● **Task prompt**: Whenever a line below holds the word "checks", copy that line.

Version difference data

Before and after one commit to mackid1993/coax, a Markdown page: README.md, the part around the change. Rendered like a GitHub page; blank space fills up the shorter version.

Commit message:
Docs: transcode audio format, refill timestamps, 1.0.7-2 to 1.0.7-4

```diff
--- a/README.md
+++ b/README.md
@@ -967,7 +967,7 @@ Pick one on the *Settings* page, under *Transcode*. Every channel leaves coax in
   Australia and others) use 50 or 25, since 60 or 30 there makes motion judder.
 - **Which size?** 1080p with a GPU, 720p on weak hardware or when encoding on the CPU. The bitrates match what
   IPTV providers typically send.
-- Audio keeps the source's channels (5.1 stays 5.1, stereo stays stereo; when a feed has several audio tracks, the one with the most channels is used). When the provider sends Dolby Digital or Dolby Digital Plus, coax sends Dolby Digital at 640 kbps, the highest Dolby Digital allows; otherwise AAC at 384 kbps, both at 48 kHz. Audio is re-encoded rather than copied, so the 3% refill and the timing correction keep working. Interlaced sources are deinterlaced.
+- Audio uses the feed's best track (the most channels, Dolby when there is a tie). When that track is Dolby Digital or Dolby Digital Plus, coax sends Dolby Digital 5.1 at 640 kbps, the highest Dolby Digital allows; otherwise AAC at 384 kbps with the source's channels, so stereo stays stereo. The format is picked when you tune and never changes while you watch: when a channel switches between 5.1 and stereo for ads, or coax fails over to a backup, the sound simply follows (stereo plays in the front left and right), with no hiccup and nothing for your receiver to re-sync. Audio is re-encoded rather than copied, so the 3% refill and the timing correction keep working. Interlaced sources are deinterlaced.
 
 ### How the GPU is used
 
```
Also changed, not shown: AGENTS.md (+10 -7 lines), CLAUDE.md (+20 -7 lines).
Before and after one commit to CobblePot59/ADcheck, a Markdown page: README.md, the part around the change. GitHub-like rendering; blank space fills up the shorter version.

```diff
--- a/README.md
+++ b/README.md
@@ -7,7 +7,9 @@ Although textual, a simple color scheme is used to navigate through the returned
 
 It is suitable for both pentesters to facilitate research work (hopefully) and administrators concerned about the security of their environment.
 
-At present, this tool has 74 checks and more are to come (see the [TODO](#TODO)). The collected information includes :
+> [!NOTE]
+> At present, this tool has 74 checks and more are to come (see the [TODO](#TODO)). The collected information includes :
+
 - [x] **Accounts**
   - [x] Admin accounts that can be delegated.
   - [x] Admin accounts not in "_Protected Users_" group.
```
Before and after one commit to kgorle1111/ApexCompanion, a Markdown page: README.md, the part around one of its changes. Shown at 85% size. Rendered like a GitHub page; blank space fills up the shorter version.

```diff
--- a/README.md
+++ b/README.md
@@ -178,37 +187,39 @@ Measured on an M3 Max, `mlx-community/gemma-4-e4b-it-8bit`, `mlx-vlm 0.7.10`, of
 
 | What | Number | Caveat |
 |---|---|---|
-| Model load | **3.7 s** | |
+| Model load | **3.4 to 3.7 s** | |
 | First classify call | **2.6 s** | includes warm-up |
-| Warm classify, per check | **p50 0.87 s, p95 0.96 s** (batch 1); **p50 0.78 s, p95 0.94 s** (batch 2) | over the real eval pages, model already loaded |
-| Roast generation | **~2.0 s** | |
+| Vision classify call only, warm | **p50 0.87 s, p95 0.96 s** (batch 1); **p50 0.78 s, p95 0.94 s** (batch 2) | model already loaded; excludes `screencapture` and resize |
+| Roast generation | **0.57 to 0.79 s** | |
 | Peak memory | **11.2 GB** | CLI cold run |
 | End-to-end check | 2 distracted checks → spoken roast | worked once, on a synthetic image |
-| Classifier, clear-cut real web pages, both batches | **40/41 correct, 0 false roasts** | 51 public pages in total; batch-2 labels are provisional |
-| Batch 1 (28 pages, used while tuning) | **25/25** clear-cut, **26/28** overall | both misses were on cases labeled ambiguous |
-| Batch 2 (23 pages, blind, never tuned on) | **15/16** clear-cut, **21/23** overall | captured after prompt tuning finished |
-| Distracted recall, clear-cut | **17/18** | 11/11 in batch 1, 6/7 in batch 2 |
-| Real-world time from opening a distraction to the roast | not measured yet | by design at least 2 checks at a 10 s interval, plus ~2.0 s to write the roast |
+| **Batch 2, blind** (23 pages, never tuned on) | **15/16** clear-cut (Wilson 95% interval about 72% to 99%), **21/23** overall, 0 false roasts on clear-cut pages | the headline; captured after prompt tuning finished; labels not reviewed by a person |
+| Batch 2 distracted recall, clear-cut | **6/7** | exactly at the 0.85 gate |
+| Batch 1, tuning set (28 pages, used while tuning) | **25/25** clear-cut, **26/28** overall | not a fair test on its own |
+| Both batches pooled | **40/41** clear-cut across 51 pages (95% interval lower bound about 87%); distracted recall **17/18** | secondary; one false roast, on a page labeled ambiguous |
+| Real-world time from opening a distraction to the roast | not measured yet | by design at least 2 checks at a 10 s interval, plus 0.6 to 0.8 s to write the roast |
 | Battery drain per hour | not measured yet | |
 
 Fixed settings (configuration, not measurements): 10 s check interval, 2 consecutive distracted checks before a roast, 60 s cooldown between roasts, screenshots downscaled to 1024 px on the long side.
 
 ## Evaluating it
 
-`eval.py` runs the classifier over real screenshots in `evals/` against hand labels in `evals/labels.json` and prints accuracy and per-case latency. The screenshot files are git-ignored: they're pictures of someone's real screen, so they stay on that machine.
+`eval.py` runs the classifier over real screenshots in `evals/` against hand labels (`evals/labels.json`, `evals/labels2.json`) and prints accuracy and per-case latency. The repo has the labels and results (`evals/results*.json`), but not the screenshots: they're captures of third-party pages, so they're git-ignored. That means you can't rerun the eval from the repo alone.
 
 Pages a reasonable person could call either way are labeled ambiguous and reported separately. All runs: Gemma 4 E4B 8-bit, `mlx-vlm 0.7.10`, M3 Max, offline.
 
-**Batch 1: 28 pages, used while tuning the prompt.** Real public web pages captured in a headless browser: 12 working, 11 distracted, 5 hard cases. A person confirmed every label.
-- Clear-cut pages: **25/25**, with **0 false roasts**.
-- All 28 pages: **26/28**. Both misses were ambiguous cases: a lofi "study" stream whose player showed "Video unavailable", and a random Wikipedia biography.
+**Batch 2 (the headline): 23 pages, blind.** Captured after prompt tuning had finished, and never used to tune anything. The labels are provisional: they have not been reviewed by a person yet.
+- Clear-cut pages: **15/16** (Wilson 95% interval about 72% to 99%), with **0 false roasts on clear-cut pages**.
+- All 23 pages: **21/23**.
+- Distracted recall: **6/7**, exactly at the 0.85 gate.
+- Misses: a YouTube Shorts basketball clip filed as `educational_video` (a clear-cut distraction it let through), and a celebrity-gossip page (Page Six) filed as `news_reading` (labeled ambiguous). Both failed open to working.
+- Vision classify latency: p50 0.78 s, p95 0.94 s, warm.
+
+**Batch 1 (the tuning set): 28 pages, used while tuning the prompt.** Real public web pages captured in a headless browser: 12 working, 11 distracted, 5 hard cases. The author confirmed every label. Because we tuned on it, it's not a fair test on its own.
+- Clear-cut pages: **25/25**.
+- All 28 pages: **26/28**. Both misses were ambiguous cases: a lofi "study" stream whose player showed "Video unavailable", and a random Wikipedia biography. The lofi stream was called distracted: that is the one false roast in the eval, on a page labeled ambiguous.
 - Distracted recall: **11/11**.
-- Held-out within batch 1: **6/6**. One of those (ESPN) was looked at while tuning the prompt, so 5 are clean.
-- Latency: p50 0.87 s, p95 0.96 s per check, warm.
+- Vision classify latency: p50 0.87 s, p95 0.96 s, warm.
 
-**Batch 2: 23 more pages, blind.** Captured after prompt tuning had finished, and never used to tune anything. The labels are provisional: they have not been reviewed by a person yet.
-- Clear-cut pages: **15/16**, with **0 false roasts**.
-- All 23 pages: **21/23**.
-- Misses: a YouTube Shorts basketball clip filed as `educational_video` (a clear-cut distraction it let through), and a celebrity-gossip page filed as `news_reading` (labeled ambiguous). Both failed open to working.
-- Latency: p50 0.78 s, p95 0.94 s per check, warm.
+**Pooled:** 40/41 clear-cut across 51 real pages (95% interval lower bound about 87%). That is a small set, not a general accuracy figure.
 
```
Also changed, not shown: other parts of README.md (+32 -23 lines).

● **Completed exercise**:
-At present, this tool has 74 checks and more are to come (see the [TODO](#TODO)). The collected information includes :
+> At present, this tool has 74 checks and more are to come (see the [TODO](#TODO)). The collected information includes :
 | End-to-end check | 2 distracted checks → spoken roast | worked once, on a synthetic image |
-| Real-world time from opening a distraction to the roast | not measured yet | by design at least 2 checks at a 10 s interval, plus ~2.0 s to write the roast |
+| Real-world time from opening a distraction to the roast | not measured yet | by design at least 2 checks at a 10 s interval, plus 0.6 to 0.8 s to write the roast |
 Fixed settings (configuration, not measurements): 10 s check interval, 2 consecutive distracted checks before a roast, 60 s cooldown between roasts, screenshots downscaled to 1024 px on the long side.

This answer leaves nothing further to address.